## Task
In the entries below, find every line holding the string "display" and collect it.

........

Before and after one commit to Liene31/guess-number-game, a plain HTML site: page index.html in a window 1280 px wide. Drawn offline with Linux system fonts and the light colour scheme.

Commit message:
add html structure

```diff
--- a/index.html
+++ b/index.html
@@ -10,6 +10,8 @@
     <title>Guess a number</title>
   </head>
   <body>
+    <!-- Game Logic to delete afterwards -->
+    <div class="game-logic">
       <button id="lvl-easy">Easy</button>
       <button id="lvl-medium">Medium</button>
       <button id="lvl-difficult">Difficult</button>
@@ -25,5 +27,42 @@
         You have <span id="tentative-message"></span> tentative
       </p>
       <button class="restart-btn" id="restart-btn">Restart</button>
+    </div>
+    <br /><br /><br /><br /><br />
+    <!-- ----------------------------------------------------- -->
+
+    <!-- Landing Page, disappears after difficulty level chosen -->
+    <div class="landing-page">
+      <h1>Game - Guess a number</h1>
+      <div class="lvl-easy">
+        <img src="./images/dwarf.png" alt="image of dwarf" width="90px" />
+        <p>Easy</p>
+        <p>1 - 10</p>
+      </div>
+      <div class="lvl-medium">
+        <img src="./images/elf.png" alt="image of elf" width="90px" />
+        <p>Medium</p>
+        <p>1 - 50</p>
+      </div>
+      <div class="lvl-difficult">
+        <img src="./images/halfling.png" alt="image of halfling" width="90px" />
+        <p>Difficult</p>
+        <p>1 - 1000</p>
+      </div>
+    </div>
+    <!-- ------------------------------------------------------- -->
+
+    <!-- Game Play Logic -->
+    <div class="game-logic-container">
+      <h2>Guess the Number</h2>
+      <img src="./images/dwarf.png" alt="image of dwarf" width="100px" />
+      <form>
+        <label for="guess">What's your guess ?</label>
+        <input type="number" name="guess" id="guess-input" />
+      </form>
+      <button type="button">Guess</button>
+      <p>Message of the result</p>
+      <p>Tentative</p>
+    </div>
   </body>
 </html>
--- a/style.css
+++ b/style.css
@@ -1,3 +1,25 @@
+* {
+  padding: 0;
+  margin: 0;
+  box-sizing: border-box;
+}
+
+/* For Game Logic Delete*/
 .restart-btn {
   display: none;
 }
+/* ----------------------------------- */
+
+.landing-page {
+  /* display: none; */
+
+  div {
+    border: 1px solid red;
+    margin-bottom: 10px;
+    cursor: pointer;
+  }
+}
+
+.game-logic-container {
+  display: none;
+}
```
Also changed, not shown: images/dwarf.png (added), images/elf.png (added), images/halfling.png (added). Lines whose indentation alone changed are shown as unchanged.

........

## Answer below
   display: none;
+  /* display: none; */
+  display: none;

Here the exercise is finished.